Employers are looking for candidates who favor an innovative, people-oriented approach to the work, while also possessing the knowledge and skills needed for success. While certain skills are better tailored towards specific areas of the industry, there are a few things any cyber security specialist should be able to pull off.
Attention to Detail
In a field where a minor system flaw could result in the release of sensitive corporate or consumer data, meticulous attention to detail is essential.
The cybersecurity industry needs ethical hackers. You will be able to better detect risks and resolve flaws if you can put yourself in the shoes of an intruder and understand how they might approach a system.
When you work in cybersecurity, you must keep your skills up to date. Because technology is forever evolving, you must remain flexible and open to adopting new approaches is essential.
Knowledge of Operating Systems
A basic understanding of how operating systems are designed and handled on a practical level is an absolute must for any cybersecurity job.
Knowing how to protect data and secure mobile devices throughout a company could make the difference between keeping unethical hackers away and unwittingly allowing them in.
Scalable, consolidated systems are critical for rapidly growing businesses. While cloud systems can facilitate this expansion, they are not without flaws. As a cybersecurity professional, you will need to detect and prevent cyber threats to the company’s cloud systems.
Threats can sometimes slip through the cracks. If you’re new to cybersecurity, you’ll need a basic understanding of how to respond to a breach. Understanding the fundamentals of digital forensics and what tools to use when investigating an incident is essential.

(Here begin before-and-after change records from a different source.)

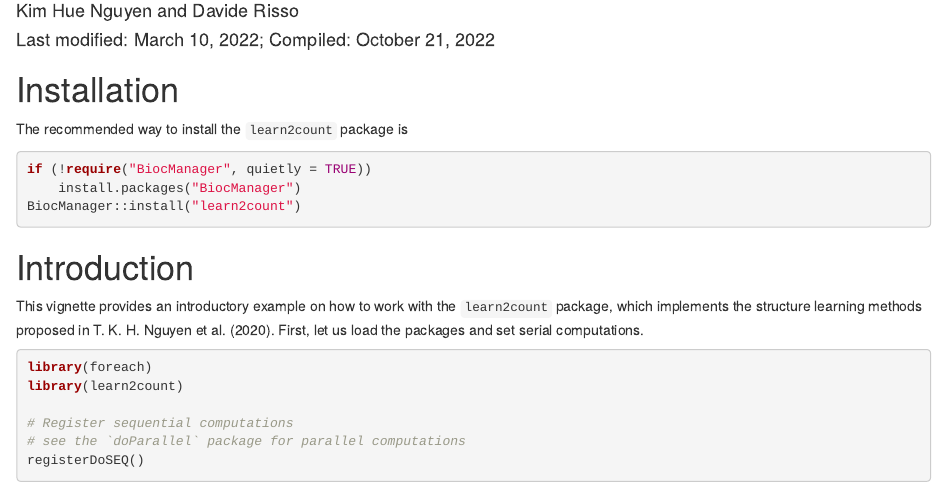
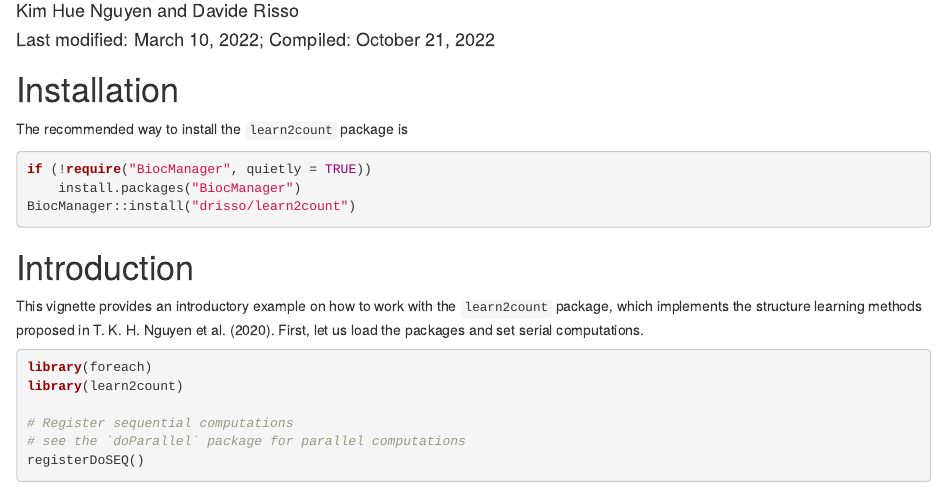
Before and after one commit to drisso/learn2count, an R Markdown document (vignettes/intro.Rmd): the page in a window 1100 px wide, from 80 px down. Rendered offline with R 4.5, knitr and Pandoc, with nearby package versions; drawn as R Markdown's standard HTML page in place of the format the file asks for; some code elsewhere in the file could not run offline.

Commit message:
Update intro.Rmd
updating vignette with correct path for installation

````diff
--- a/vignettes/intro.Rmd
+++ b/vignettes/intro.Rmd
@@ -22,7 +22,7 @@ The recommended way to install the `learn2count` package is
 ```{r, eval=FALSE}
 if (!require("BiocManager", quietly = TRUE))
     install.packages("BiocManager")
-BiocManager::install("learn2count")
+BiocManager::install("drisso/learn2count")
 ```
 
 
````
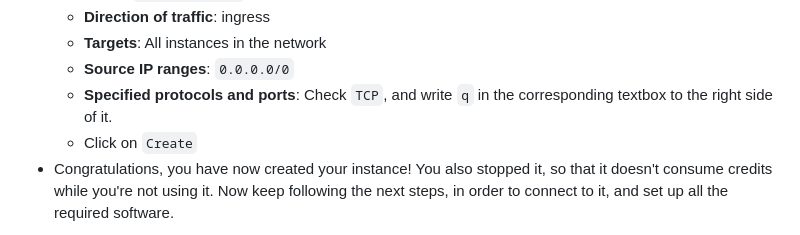
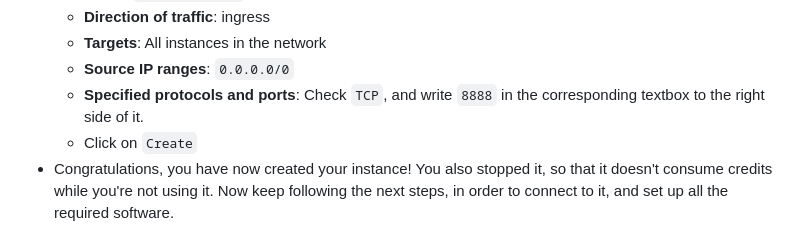
Before and after one commit to dml-cth/deep-machine-learning, a Markdown page: instructions/02_google_cloud_instructions.md, the part around the change. Rendered like a GitHub page.

```diff
--- a/instructions/02_google_cloud_instructions.md
+++ b/instructions/02_google_cloud_instructions.md
@@ -85,7 +85,7 @@ To stop the instance, select it, and click on the square stop symbol at the top
   - **Direction of traffic**: ingress
   - **Targets**: All instances in the network
   - **Source IP ranges**: `0.0.0.0/0`
-  - **Specified protocols and ports**: Check `TCP`, and write `q` in the corresponding textbox to the right side of it.
+  - **Specified protocols and ports**: Check `TCP`, and write `8888` in the corresponding textbox to the right side of it.
   - Click on `Create`
 - Congratulations, you have now created your instance! You also stopped it, so that it doesn't consume credits while you're not using it. Now keep following the next steps, in order to connect to it, and set up all the required software.
 
```
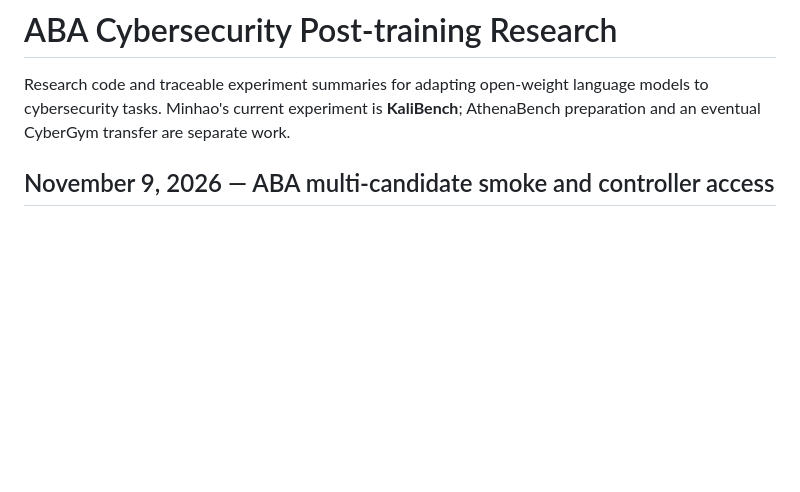
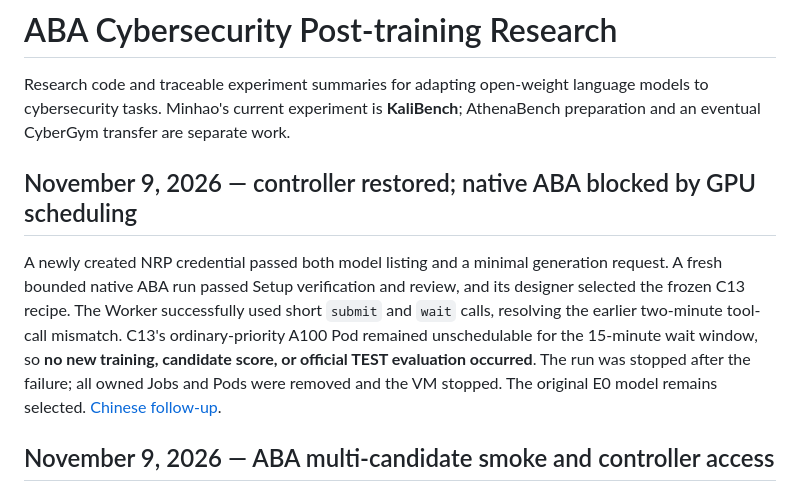
Before and after one commit to Tobudase/aba-cyber-posttraining, a Markdown page: README.md, the part around the change. Rendered like a GitHub page; blank space fills up the shorter version.

Commit message:
Document bounded ABA retry and A100 scheduling timeout

```diff
--- a/README.md
+++ b/README.md
@@ -1,6 +1,10 @@
 # ABA Cybersecurity Post-training Research
 
 Research code and traceable experiment summaries for adapting open-weight language models to cybersecurity tasks. Minhao's current experiment is **KaliBench**; AthenaBench preparation and an eventual CyberGym transfer are separate work.
+
+## November 9, 2026 — controller restored; native ABA blocked by GPU scheduling
+
+A newly created NRP credential passed both model listing and a minimal generation request. A fresh bounded native ABA run passed Setup verification and review, and its designer selected the frozen C13 recipe. The Worker successfully used short `submit` and `wait` calls, resolving the earlier two-minute tool-call mismatch. C13's ordinary-priority A100 Pod remained unschedulable for the 15-minute wait window, so **no new training, candidate score, or official TEST evaluation occurred**. The run was stopped after the failure; all owned Jobs and Pods were removed and the VM stopped. The original E0 model remains selected. [Chinese follow-up](docs/KALI_NATIVE_ABA_ASYNC_ATTEMPT_2026-11-09_ZH.md).
 
 ## November 9, 2026 — ABA multi-candidate smoke and controller access
 
```
Also changed, not shown: docs/KALI_NATIVE_ABA_ASYNC_ATTEMPT_2026-11-09_ZH.md (added, +18 -0 lines).
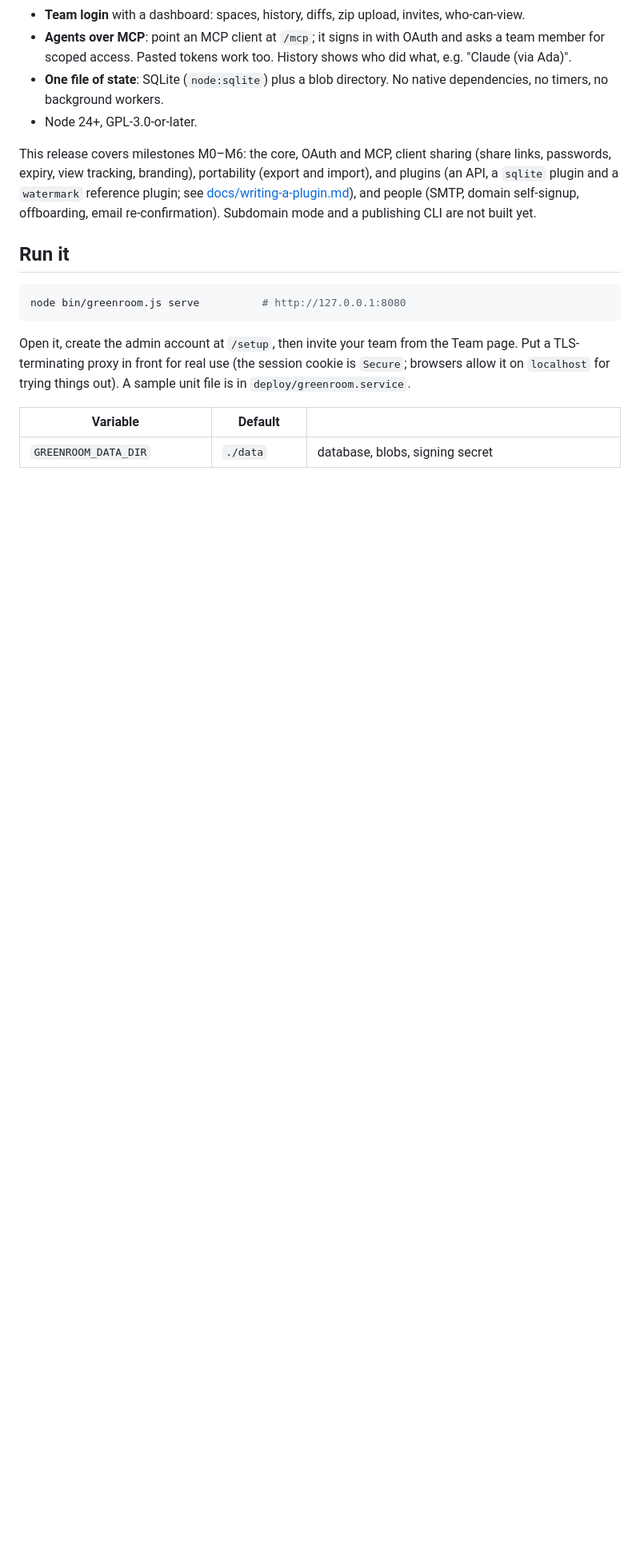
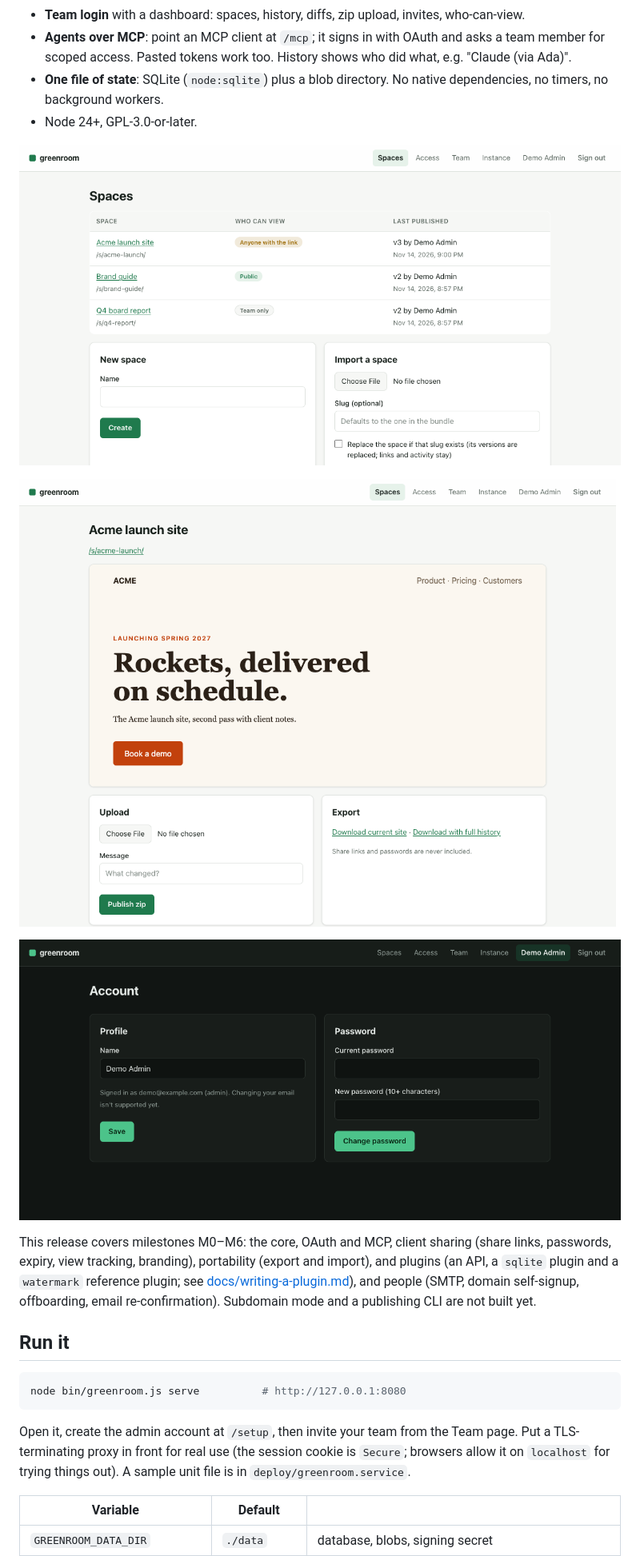
Before and after one commit to georgestephanis/greenroom, a Markdown page: README.md, the part around the change. Shown at 80% size. GitHub-like rendering; pictures changed too: docs/screenshots/account-dark.png (added), docs/screenshots/space.png (added), docs/screenshots/spaces.png (added); blank space fills up the shorter version.

```diff
--- a/README.md
+++ b/README.md
@@ -8,6 +8,12 @@ A small, self-hosted place for a team (3–10 people) to host the things their L
 - **Agents over MCP**: point an MCP client at `/mcp`; it signs in with OAuth and asks a team member for scoped access. Pasted tokens work too. History shows who did what, e.g. "Claude (via Ada)".
 - **One file of state**: SQLite (`node:sqlite`) plus a blob directory. No native dependencies, no timers, no background workers.
 - Node 24+, GPL-3.0-or-later.
+
+![The spaces list: three spaces, who can view each, and when each was last published](docs/screenshots/spaces.png)
+
+![A space page: a live preview of the published site, with upload and export below](docs/screenshots/space.png)
+
+![The account page in dark mode: name and password](docs/screenshots/account-dark.png)
 
 This release covers milestones M0–M6: the core, OAuth and MCP, client sharing (share links, passwords, expiry, view tracking, branding), portability (export and import), and plugins (an API, a `sqlite` plugin and a `watermark` reference plugin; see [docs/writing-a-plugin.md](docs/writing-a-plugin.md)), and people (SMTP, domain self-signup, offboarding, email re-confirmation). Subdomain mode and a publishing CLI are not built yet.
 
```
Also changed, not shown: 1 other file.
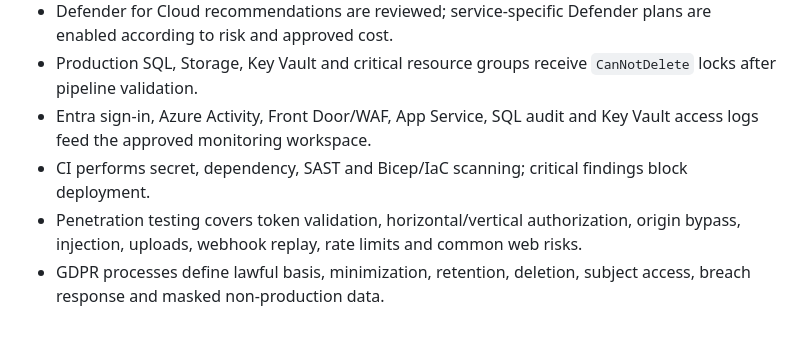
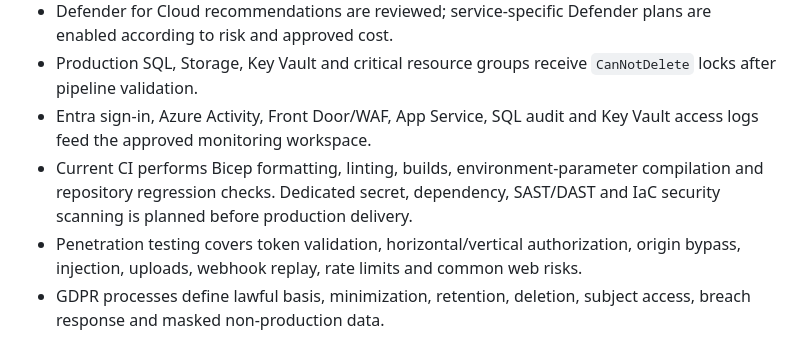
Before and after one commit to Amin-Azad/nordic-shopping-cloud-transformation, a Markdown page: docs/architecture/04-target-architecture.md, the part around the change. Drawn GitHub-style.

```diff
--- a/docs/architecture/04-target-architecture.md
+++ b/docs/architecture/04-target-architecture.md
@@ -561,7 +561,7 @@ Failback is a planned change: stabilize WEU → confirm replication direction an
 - Defender for Cloud recommendations are reviewed; service-specific Defender plans are enabled according to risk and approved cost.
 - Production SQL, Storage, Key Vault and critical resource groups receive `CanNotDelete` locks after pipeline validation.
 - Entra sign-in, Azure Activity, Front Door/WAF, App Service, SQL audit and Key Vault access logs feed the approved monitoring workspace.
-- CI performs secret, dependency, SAST and Bicep/IaC scanning; critical findings block deployment.
+- Current CI performs Bicep formatting, linting, builds, environment-parameter compilation and repository regression checks. Dedicated secret, dependency, SAST/DAST and IaC security scanning is planned before production delivery.
 - Penetration testing covers token validation, horizontal/vertical authorization, origin bypass, injection, uploads, webhook replay, rate limits and common web risks.
 - GDPR processes define lawful basis, minimization, retention, deletion, subject access, breach response and masked non-production data.
 - Admin Portal access requires workforce Entra ID, phishing-resistant MFA where supported, a compliant managed device, named employee roles and Conditional Access backed by Entra ID P1 or an equivalent Microsoft 365 licence. Country/IP filtering is supplemental and never the primary control. Vendor guests cannot receive admin roles.
```
Also changed, not shown: README.md (+1 -0 lines), docs/architecture/10-architecture-decisions.md (+1 -1 lines).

Being able to code means learning programming languages like Java, Python, and C++. This skill comes in handy for you to work as a software engineer and is also relevant for other cyber security jobs.
The Internet of Things(IoT)
The Internet of Things is bringing the digital and physical worlds together to make the world smarter and more responsive. At the same time, it also makes us more vulnerable. Therefore it is important you understand protocols for detecting and preventing firewall breaches to maintain network security.
So, do you need a degree in cybersecurity to break into the field? In short, no. Certificate programs and boot camp training are more than sufficient for an entry-level position. Not only are companies doing away with degree requirements, but demand continues to grow at an exponential rate. So long as you possess the skills and knowledge necessary to succeed as a cybersecurity specialist, you can do without the degree.
The Certified Cyber Security Program at ICOHS College can be completed in just 12 months and prepares students to pass the following industry certifications: j
- CompTIA A+
- CompTIA Network+ +
- CompTIA Security +
- CompTIA PenTest+
- CompTIA Cloud+
- CompTIA CSA+
Scholarships and title IV funding are also available to help students cover the cost of tuition. Call us to speak to one of our representatives (858) 581-9460 or contact us via email for more information on financial assistance.
Students attending ICOHS College will have full access to our career counseling program. They’ll also receive lifetime job placement assistance after graduation.
ICOHS College is accredited by the ACCET(Accrediting Council for Continuing Education). To learn more about ICOHS College accreditations and licenses, visit our accreditation page.
What is the Entry-Level Cyber Security Salary?
As of Apr 15, 2022, the average annual pay for an Entry Level Cyber Security Analyst in the United States was $82,565 a year, or around $39.69 an hour. That amounts to $1,588/week or $6,880/month.
Can You Get Into Cybersecurity with a Computer Science Degree?
Cyber security is a rapidly expanding field open to applicants with a wide range of background knowledge. Many cybersecurity professionals hold degrees in related disciplines, such as computer science, computer engineering, or even mathematics.
Is Cybersecurity Hard To Get Into?
With the right skills and knowledge, it shouldn’t be too difficult to land a job in cybersecurity. The field is rapidly expanding, and demand is heavily increasing. As of now, there are more open positions than there are applicants available to fill them. So long as you demonstrate your ability to navigate.